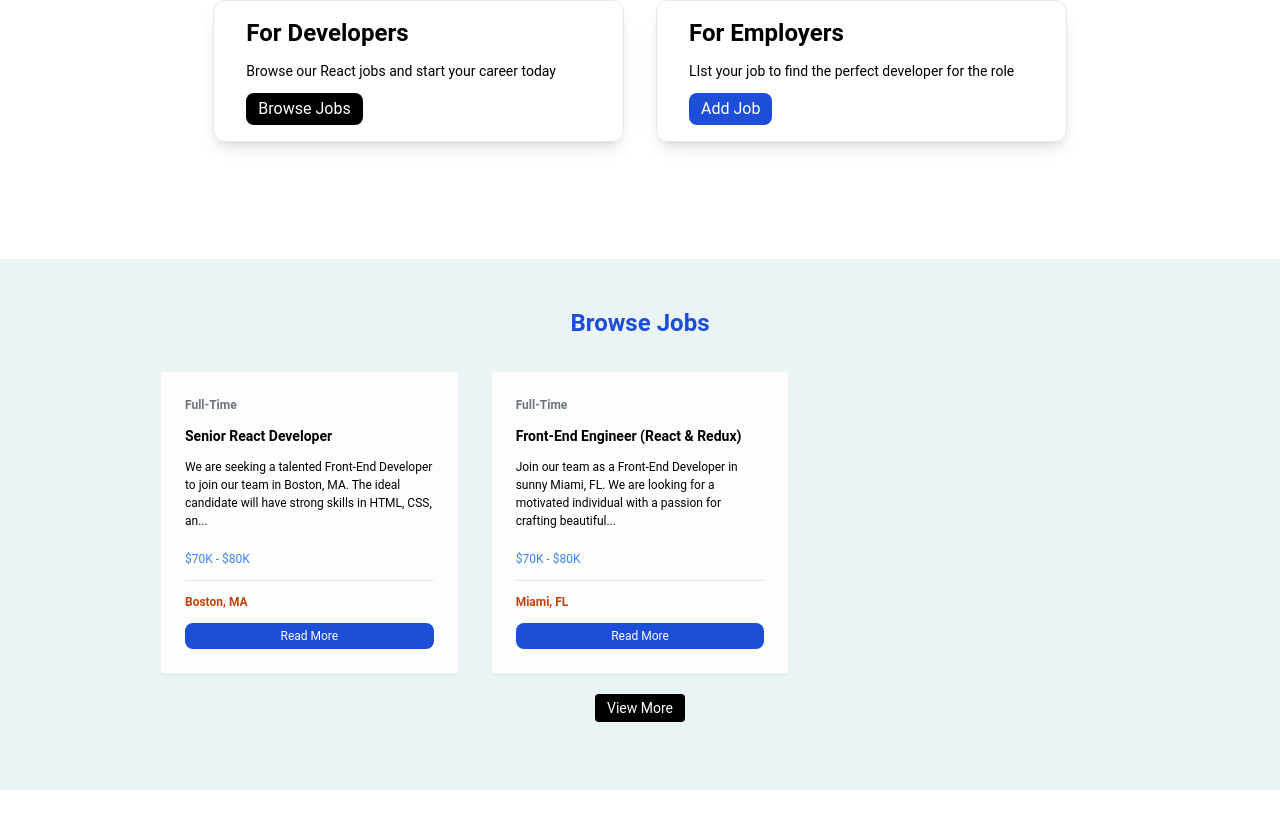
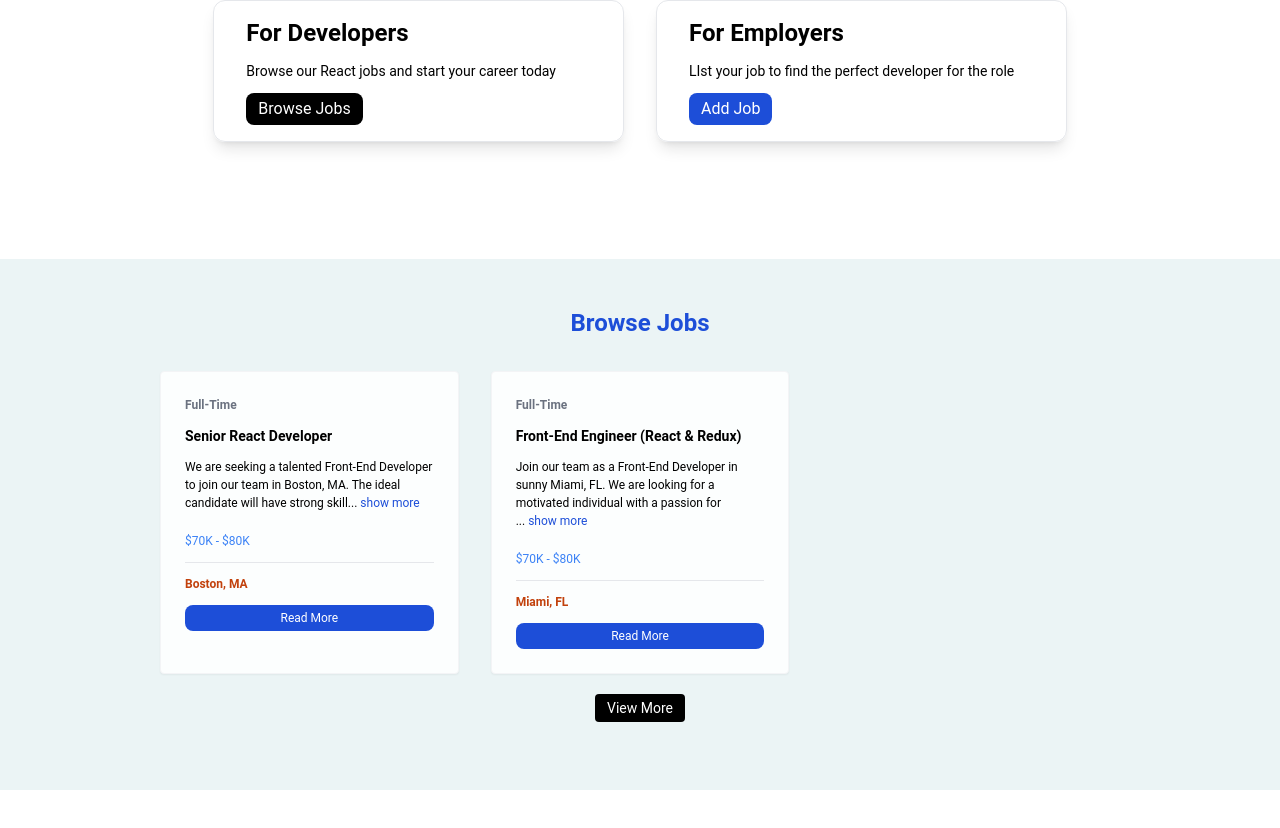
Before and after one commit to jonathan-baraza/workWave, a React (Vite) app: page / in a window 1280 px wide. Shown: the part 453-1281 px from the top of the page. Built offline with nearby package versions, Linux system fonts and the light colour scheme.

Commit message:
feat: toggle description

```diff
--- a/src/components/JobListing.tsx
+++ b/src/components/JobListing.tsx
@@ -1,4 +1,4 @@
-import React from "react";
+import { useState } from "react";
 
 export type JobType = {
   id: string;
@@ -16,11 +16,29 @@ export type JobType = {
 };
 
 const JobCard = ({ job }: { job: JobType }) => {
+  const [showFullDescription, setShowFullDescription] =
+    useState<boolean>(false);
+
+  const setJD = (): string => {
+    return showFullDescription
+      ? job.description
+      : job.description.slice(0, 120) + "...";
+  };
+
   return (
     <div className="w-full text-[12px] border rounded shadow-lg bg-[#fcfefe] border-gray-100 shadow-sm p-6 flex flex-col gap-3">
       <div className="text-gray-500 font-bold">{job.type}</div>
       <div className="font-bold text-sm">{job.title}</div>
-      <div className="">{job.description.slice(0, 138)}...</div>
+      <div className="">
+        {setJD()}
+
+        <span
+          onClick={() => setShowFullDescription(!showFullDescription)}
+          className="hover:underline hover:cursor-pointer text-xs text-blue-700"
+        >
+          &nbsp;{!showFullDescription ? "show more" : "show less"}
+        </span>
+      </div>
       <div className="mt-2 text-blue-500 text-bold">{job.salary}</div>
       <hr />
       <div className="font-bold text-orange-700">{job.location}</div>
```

=-=-=

## What the exercise asks:
The job is to copy all the records precisely while omitting any picture.

## Task output:
Before and after one commit to jonathan-baraza/workWave, a React (Vite) app: page / in a window 1280 px wide. Shown: the part 453-1281 px from the top of the page. Built offline with nearby package versions, Linux system fonts and the light colour scheme.

Commit message:
feat: toggle description

```diff
--- a/src/components/JobListing.tsx
+++ b/src/components/JobListing.tsx
@@ -1,4 +1,4 @@
-import React from "react";
+import { useState } from "react";
 
 export type JobType = {
   id: string;
@@ -16,11 +16,29 @@ export type JobType = {
 };
 
 const JobCard = ({ job }: { job: JobType }) => {
+  const [showFullDescription, setShowFullDescription] =
+    useState<boolean>(false);
+
+  const setJD = (): string => {
+    return showFullDescription
+      ? job.description
+      : job.description.slice(0, 120) + "...";
+  };
+
   return (
     <div className="w-full text-[12px] border rounded shadow-lg bg-[#fcfefe] border-gray-100 shadow-sm p-6 flex flex-col gap-3">
       <div className="text-gray-500 font-bold">{job.type}</div>
       <div className="font-bold text-sm">{job.title}</div>
-      <div className="">{job.description.slice(0, 138)}...</div>
+      <div className="">
+        {setJD()}
+
+        <span
+          onClick={() => setShowFullDescription(!showFullDescription)}
+          className="hover:underline hover:cursor-pointer text-xs text-blue-700"
+        >
+          &nbsp;{!showFullDescription ? "show more" : "show less"}
+        </span>
+      </div>
       <div className="mt-2 text-blue-500 text-bold">{job.salary}</div>
       <hr />
       <div className="font-bold text-orange-700">{job.location}</div>
```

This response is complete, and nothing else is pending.